-- Source material follows --
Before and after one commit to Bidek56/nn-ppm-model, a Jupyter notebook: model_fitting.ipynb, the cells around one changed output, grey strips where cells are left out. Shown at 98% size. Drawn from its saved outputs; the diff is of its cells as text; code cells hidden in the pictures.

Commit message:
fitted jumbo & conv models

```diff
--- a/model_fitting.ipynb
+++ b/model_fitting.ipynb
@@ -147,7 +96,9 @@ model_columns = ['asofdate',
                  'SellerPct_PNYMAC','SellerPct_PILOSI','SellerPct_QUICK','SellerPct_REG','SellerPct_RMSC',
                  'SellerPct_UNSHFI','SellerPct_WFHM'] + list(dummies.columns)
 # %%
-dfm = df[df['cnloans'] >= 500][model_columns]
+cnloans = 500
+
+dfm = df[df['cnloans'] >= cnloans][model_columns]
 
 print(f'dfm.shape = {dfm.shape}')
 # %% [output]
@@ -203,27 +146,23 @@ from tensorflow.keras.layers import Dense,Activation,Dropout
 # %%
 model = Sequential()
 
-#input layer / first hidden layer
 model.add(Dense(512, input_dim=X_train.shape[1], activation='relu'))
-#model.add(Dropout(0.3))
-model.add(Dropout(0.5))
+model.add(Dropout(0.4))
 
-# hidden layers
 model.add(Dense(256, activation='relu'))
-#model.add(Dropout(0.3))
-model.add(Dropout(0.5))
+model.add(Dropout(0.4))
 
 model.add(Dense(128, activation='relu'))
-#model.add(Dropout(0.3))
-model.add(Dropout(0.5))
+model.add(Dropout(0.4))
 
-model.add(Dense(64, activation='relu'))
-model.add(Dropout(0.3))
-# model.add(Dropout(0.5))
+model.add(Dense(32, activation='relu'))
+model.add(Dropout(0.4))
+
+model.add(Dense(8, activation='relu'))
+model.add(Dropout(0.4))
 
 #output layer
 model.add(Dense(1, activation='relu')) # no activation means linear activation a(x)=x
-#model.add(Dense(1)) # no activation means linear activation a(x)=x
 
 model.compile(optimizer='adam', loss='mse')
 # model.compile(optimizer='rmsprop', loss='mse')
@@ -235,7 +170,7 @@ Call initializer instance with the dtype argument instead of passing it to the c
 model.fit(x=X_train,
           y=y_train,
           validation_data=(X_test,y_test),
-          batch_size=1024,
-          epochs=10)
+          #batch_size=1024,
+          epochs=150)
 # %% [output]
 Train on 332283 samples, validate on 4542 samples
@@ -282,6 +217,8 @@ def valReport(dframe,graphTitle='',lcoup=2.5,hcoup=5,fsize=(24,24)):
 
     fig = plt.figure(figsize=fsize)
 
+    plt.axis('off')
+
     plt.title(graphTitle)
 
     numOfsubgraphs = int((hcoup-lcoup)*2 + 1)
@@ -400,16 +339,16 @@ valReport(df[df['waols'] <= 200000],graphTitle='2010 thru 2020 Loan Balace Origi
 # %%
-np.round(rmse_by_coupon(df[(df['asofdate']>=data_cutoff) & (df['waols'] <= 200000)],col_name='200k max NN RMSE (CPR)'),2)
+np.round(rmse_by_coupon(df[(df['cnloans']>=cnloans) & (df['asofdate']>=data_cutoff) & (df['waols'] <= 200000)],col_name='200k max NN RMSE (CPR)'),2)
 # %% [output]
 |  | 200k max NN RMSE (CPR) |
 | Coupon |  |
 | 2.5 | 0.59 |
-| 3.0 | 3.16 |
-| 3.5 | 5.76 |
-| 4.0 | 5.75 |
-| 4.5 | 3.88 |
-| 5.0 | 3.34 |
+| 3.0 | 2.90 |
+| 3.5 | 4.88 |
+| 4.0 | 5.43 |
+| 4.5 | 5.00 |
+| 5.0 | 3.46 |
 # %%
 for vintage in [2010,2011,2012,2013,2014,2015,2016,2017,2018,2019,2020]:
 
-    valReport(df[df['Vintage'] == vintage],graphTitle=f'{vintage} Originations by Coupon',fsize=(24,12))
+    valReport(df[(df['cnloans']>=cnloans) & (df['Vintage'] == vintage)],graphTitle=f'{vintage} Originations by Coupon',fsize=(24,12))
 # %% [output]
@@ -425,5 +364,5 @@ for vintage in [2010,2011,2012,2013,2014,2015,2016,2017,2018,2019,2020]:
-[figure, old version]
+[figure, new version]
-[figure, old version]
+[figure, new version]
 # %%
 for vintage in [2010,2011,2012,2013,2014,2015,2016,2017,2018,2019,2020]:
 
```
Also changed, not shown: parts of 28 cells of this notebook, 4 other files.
-- Source material concluded --
-- Source material follows --
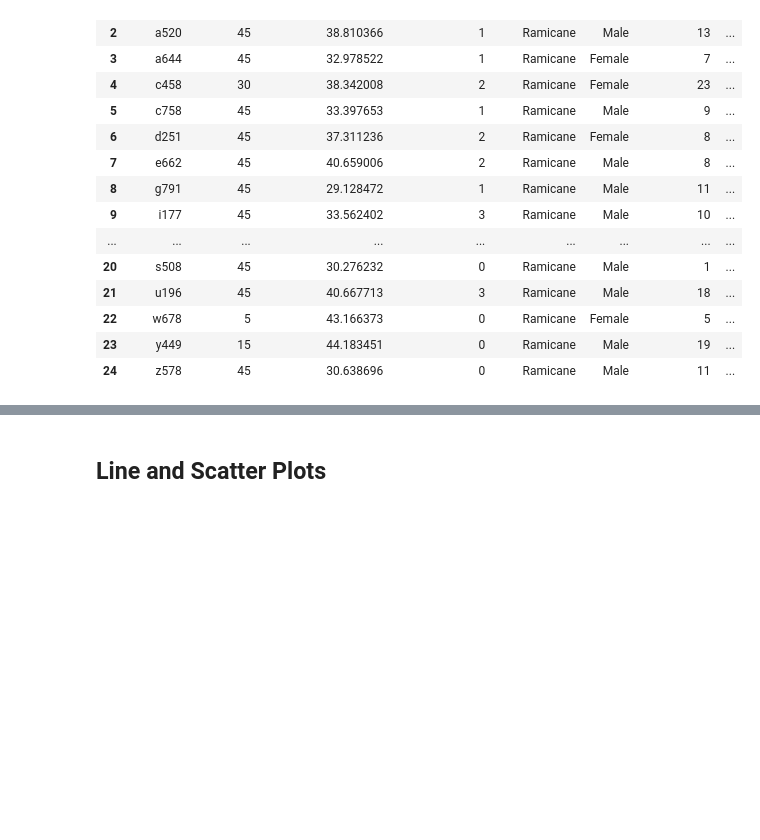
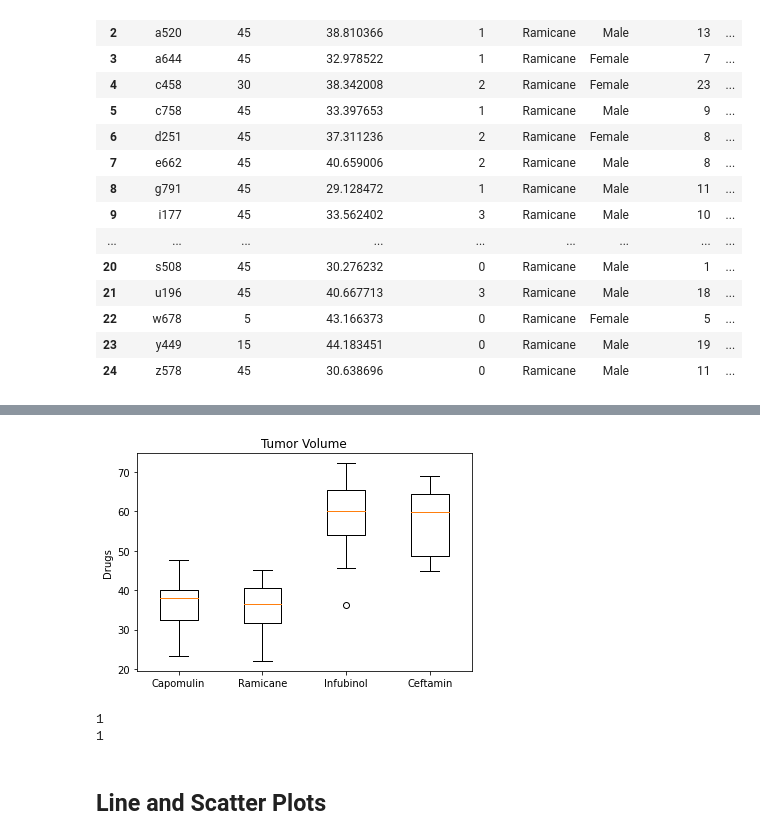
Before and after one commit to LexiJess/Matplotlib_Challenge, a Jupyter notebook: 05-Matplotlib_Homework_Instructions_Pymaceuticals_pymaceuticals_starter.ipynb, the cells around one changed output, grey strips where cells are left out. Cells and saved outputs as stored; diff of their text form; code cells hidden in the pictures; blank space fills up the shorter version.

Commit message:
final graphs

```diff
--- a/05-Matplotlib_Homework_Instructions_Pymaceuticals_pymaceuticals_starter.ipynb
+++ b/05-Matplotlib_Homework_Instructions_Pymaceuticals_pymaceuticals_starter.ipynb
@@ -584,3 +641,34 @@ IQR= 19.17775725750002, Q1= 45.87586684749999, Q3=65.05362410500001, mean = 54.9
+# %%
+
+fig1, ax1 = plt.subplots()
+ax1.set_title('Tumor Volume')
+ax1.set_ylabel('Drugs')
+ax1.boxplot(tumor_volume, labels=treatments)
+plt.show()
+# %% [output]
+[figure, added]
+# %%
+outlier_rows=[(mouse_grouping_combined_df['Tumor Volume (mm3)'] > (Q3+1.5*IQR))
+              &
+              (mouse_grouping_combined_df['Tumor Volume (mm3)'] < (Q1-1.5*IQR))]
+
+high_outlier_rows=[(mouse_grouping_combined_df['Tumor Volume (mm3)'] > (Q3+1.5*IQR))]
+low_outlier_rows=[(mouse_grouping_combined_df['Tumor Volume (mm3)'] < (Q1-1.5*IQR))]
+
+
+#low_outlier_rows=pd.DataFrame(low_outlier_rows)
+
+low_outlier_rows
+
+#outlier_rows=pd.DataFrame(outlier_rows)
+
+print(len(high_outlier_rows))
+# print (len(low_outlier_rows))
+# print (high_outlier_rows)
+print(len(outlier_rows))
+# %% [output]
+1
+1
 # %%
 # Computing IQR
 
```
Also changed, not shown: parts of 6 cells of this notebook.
-- Source material concluded --
> _Your goal_:
State only how many lines above contain "cnloans".

> _Problem solution_:
5